My presentation on HA-Clustering at CFUnited actually consisted of two parts. Firstly there was the PowerPoint bit which I uploaded to the CFUnited server and then there was the practical part which I would like to overview here for those who could not make the event.
I had intended to use two VMware copies of Windows 2003 Enterprise (32Bit) with Windows Network Load Balancing (NLB) running as the web server clustering mechanism, ColdFusion Enterprise 8.01 and MySQL 5.0. I attempted this on my Windows XP notebook with 3GB Ram and after several attempts I gave up because I just could not get enough responsiveness, I could never have gotten through the presentation effectively. However, I do intend to attempt this again, in future.
Instead I reverted to running the tests on my notebook and the details are as follows:
- System – Dell Inspiron E1705 with 3GB Ram running Windows XP.

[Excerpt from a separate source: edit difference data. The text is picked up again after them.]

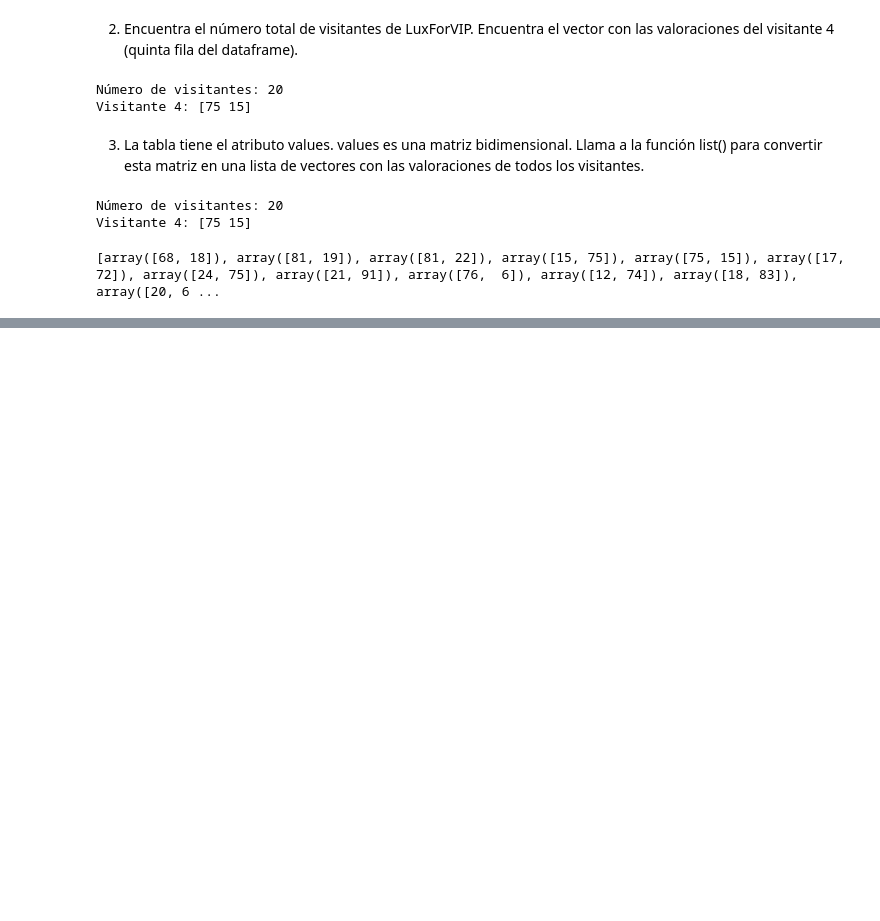
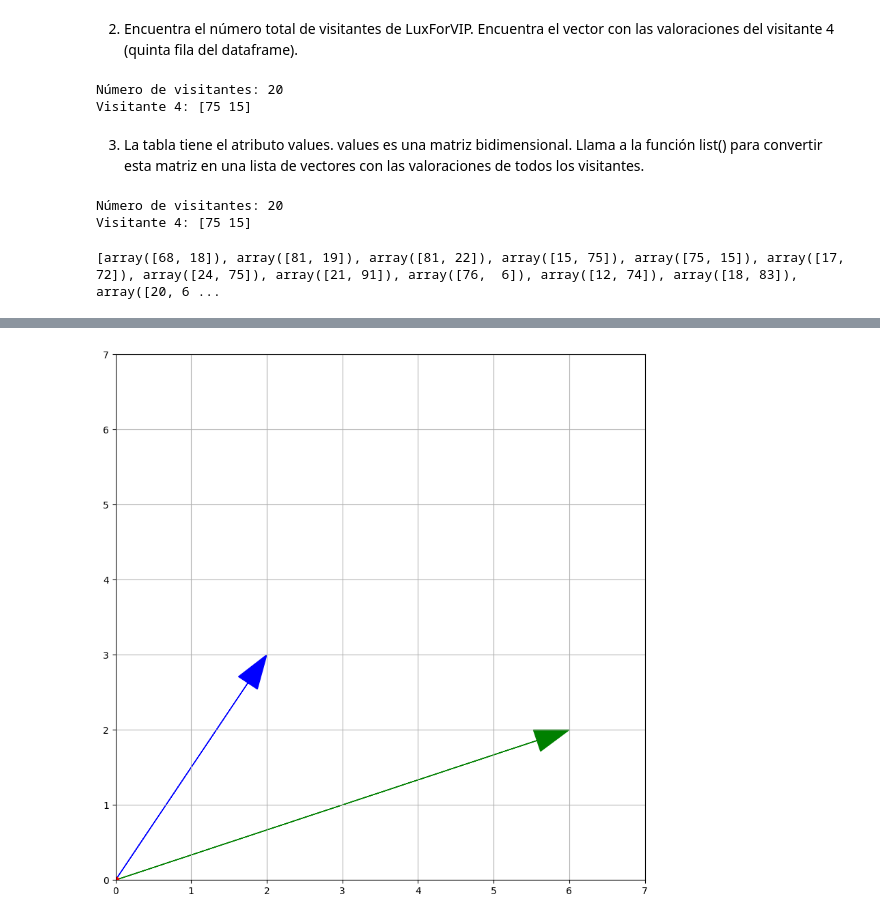
Before and after one commit to carloscarranza2486/tripleten-data-science, a Jupyter notebook: sprint-14-lineal-algebra/ejercicios_s14.ipynb, the cells around one changed output, grey strips where cells are left out. Cells and saved outputs as stored; diff of their text form; code cells hidden in the pictures; blank space fills up the shorter version.

```diff
--- a/sprint-14-lineal-algebra/ejercicios_s14.ipynb
+++ b/sprint-14-lineal-algebra/ejercicios_s14.ipynb
@@ -126,0 +142,29 @@ print(vector_list)
+# %%
+vector1 = np.array([2, 3])
+vector2 = np.array([6, 2])
+
+plt.figure(figsize=(10, 10))
+plt.axis([0, 7, 0, 7])
+plt.arrow(
+    0,
+    0,
+    vector1[0],
+    vector1[1],
+    head_width=0.3,
+    length_includes_head="True",
+    color='b',
+)
+plt.arrow(
+    0,
+    0,
+    vector2[0],
+    vector2[1],
+    head_width=0.3,
+    length_includes_head="True",
+    color='g',
+)
+plt.plot(0, 0, 'ro')
+plt.grid(True)
+plt.show()
+# %% [output]
+[figure, added]
```
Also changed, not shown: parts of 39 cells of this notebook, 2 other files.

- CF Version – ColdFusion Enterprise 8.01, installed in the multi instance manner with two instances clustered with RoundRobin algorithm.
- Servlet Container – JRun 4 Updater 6.
- JVM – Sun 1.6 (aka 6).
- Web Server Apache 2.0.59
- Test Application – cfwhisperer blog lab copy based on Mango blog.
- Load Test Tool – Paessler Web Stress Tool.
- Server Utility – SeeFusion version 4.0.7
I created a load test script by simply browsing the lab copy of the cfwhisperer blog in the URL recorder inside the Paessler Web Server Stress Tool and saving the URLs; this took me about 5 minutes total and I had a very usable test script, that is one of the reasons I really like the Paessler tool. I recorded 18 clicks in total as I have found around 20 to be optimal, for most test scenarios. As my presentation was only 60 minutes total I only showed one 10 minute test. I kicked off the test which was running against the Apache web server which I connected to the two instance CF cluster with the wsconfig GUI utility. So this was a 10 minute load test with 20 concurrent vUsers with 8 second think time between clicks. As the test was running I first stopped one instance and we immediately observed the response times climb from an average of 300 milliseconds to a peak of over 20 seconds and then fall back to 300 milliseconds, this took around 30 seconds and although response times went up we still responded to requests. I left this for a couple of minutes then restarted the stopped instance there was no similar slowdown as the instance came back, but we did see a slight rise to 600 milliseconds. I then repeated the exercise by stopping the other instance and we observed similar results.
My intention is to at least repeat this at cfdevcon in Brighton, England in September, 2008 and hopefully extend it a bit if I can.